WWW.GETTYSBURGTIMES.COM — FEB. 28, 2013 — Hundreds of horses at a major show jumping event in Ocala, Florida have been quarantined as a precaution after state agricultural officials reported an outbreak of a high contagious equine herpes virus.
Agriculture Commissioner Adam Putnam said Thursday that state officials, horse owners and veterinarians are taking strict precautions to contain the spread of the virus also known as EHV-1. It is not transmittable to humans.
He said six of seven confirmed cases have been linked to the horse show in Ocala in north-central Florida. The virus can result in neurological disease, respiratory disease, abortion and neonatal death in horses.
"We're all watching this, hoping it doesn't get bigger," Putnam said. "We've taken extraordinary measures to contain the spread."
Equine Herpes Virus, or EHV-1, is not a sexually transmitted virus. It's spread through respiratory secretions and via contaminated feed buckets, food, grooming tools and other equine equipment.
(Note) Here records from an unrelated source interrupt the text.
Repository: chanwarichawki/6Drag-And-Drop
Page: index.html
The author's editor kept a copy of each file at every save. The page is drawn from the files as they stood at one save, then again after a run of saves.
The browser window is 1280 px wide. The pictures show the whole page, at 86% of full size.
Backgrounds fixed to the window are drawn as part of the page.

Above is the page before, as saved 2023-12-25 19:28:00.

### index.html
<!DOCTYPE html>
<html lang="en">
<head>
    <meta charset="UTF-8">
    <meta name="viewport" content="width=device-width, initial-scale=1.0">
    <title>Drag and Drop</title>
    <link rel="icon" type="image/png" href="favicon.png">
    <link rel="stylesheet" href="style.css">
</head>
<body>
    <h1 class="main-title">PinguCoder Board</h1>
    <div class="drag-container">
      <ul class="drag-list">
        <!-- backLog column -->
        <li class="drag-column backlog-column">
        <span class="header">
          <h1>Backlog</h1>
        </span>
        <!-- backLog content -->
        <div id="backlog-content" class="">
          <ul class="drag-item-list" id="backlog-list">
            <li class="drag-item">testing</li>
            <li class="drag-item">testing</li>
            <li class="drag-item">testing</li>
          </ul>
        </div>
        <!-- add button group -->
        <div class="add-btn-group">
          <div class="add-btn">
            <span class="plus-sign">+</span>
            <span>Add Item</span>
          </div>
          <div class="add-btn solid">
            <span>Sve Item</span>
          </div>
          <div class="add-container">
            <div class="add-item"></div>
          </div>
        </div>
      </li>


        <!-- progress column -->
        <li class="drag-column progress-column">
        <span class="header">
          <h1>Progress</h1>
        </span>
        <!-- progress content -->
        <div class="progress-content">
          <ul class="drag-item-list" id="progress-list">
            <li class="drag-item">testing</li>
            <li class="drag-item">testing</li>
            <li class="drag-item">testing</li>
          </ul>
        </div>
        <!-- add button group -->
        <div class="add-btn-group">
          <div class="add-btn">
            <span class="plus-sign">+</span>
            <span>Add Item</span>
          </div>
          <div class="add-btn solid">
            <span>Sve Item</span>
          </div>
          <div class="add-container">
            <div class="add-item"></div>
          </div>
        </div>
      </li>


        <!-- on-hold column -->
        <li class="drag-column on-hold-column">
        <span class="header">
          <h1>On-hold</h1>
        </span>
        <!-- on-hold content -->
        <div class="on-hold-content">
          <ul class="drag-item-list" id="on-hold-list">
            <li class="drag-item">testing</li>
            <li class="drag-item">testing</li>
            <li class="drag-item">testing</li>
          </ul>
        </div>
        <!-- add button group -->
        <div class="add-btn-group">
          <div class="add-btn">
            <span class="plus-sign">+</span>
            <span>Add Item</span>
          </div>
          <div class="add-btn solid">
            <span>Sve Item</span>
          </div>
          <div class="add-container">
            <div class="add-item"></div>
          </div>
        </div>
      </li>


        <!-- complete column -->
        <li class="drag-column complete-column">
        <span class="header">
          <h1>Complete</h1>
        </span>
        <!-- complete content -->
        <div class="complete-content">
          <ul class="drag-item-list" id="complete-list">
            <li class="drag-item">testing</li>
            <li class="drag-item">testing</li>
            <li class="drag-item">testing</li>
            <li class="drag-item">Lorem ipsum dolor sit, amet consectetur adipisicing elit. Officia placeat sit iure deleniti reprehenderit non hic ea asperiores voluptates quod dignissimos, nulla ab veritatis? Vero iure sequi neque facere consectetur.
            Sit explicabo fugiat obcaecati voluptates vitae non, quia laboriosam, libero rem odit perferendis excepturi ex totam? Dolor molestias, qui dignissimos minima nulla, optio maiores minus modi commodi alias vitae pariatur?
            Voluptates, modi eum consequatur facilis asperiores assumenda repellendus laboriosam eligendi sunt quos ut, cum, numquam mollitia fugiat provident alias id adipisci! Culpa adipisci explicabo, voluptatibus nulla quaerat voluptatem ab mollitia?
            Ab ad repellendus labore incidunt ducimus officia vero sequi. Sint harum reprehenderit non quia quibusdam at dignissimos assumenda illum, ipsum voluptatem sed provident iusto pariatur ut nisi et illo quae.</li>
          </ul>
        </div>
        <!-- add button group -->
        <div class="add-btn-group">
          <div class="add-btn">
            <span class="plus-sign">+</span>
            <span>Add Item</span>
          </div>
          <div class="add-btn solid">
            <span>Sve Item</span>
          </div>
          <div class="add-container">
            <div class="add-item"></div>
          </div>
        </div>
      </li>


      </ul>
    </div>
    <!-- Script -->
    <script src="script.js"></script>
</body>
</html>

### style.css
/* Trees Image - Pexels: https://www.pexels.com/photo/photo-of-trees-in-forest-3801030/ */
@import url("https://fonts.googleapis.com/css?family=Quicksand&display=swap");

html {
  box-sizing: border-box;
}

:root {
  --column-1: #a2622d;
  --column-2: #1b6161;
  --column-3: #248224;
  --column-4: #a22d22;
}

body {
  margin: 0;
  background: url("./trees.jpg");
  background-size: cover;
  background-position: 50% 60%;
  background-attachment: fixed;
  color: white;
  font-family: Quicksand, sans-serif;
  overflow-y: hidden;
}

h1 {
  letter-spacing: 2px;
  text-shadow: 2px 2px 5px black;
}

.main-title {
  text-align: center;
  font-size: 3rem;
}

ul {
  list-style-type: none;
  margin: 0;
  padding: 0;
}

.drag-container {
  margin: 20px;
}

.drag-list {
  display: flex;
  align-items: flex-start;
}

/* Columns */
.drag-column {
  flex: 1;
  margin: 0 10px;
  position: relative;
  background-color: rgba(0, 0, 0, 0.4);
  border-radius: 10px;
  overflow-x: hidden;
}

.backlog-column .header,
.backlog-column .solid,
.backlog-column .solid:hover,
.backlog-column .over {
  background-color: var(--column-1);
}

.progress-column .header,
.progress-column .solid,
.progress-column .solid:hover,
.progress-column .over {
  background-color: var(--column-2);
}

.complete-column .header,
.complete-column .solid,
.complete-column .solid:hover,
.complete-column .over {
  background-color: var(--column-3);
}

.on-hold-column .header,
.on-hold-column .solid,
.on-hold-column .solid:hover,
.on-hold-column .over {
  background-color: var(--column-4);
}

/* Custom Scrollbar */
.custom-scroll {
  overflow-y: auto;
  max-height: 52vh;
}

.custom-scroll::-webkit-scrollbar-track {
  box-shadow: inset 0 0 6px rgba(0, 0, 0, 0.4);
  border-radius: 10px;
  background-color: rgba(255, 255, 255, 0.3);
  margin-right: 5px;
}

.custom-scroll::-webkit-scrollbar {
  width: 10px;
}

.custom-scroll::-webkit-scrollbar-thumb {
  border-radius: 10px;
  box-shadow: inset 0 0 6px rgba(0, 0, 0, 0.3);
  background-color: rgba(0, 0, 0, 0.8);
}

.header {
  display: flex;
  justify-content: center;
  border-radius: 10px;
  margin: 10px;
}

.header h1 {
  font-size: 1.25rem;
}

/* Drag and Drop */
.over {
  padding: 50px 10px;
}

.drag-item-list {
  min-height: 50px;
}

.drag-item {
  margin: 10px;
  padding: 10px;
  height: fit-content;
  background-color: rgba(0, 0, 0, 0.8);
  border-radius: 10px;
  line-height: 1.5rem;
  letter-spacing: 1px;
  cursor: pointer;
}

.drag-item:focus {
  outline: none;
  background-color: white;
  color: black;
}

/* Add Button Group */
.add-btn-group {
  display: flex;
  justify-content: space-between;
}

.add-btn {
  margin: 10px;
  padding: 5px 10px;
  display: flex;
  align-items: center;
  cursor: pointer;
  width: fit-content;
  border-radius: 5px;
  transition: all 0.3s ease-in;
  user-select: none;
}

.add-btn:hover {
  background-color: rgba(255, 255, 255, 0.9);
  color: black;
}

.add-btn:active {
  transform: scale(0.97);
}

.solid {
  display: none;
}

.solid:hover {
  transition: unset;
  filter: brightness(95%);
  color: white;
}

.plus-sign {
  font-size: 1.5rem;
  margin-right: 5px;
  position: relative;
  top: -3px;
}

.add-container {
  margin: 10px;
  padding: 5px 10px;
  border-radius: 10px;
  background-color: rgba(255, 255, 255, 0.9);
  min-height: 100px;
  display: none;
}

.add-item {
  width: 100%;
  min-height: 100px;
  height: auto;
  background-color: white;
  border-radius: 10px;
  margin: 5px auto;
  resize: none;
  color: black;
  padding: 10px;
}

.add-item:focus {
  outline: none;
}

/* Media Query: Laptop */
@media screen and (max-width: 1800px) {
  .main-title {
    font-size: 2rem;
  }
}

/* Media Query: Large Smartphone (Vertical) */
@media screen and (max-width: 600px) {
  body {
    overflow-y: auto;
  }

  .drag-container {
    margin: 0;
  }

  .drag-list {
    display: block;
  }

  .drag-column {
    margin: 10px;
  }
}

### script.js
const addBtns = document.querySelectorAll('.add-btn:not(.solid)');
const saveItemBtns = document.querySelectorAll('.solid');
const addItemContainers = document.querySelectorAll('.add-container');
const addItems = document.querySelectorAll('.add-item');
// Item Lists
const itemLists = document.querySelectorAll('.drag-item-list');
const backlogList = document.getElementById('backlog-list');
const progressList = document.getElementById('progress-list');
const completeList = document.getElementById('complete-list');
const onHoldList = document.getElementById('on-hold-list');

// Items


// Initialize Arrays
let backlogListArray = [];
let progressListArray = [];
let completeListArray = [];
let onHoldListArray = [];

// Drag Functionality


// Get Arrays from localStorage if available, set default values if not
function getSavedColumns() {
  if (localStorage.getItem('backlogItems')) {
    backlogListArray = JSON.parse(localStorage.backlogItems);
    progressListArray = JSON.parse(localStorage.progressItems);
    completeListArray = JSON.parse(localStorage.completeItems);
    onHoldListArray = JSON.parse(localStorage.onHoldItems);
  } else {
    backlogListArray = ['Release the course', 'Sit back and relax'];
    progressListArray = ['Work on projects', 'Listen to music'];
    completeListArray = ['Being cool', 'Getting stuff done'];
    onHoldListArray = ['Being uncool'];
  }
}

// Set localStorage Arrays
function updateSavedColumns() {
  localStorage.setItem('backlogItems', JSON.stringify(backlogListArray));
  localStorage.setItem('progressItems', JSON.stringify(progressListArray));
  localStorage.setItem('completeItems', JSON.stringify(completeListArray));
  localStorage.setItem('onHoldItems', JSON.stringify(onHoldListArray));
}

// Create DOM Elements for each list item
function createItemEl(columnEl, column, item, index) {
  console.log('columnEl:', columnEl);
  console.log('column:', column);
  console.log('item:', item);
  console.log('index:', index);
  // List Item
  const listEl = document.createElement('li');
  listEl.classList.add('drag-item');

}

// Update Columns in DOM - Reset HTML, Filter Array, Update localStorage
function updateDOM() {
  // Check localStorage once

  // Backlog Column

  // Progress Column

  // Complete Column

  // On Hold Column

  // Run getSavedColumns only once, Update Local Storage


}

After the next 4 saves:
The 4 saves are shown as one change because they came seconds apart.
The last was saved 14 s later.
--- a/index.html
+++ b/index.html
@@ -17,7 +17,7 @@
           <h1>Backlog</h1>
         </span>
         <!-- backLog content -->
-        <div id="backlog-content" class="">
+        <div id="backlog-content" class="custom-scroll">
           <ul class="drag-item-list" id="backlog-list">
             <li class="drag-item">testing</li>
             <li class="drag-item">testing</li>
Rob MacKay, professor of large animal medicine at the University of Florida, said there are two different strains of EHV-1 _ one known as a "wild" strain and a second "neuro" strain that is far more contagious and deadly.
The affected horses in Ocala have the so-called "wild" strain, he said. But he added, "any time there's an EHV1 outbreak, that's potentially serious."
Six of the confirmed cases are linked to the "Horse Shows in the Sun" event in Ocala, a large hunter-jumper show, according to a Department of Agriculture news release. The state said it issued a quarantine for all of the horses at that show.
There are hundreds of horses at the show, which runs for nine weeks until mid-March. Competition is still ongoing, said Lindsay Yandon, a spokeswoman for the event.
"It was a joint decision between our management and state veterinarians," Yandon said. "It's less stressful on a horse to be out and showing and moving instead of in a stall all day. We wanted to give people that option. The vets recommended we give the horses that opportunity."
A seventh horse in the Wellington, Fla. area also was diagnosed as EHV-1 positive; officials say that horse has not had direct or indirect contact with any of the horses at the Ocala show.
The first affected horse in Ocala was taken to the University of Florida veterinary hospital in Gainesville on Feb. 20 after showing influenza-like symptoms, said MacKay. The horse is doing better and is still being treated at the hospital.
"The horse is slowly getting better," said MacKay, adding he hoped it would fully recover.
After five more horses at the Ocala show tested positive for EHV-1, state officials decided on the quarantine. Other areas where horses were exposed to the virus while at the Ocala show are also under quarantine; there are 12 such farms.
The United States Equestrian Federation said in a news release that established "protocols" for such competitions are important and are in place to safeguard horses brought in from different locations.
In Utah, the state State Veterinarian has issued several quarantines in Cache County following the confirmation of four cases of EHV-1, along with one other suspected case. According to a news release Wednesday, two of the five horses were euthanized. The cases in Florida and Utah do not appear to be linked.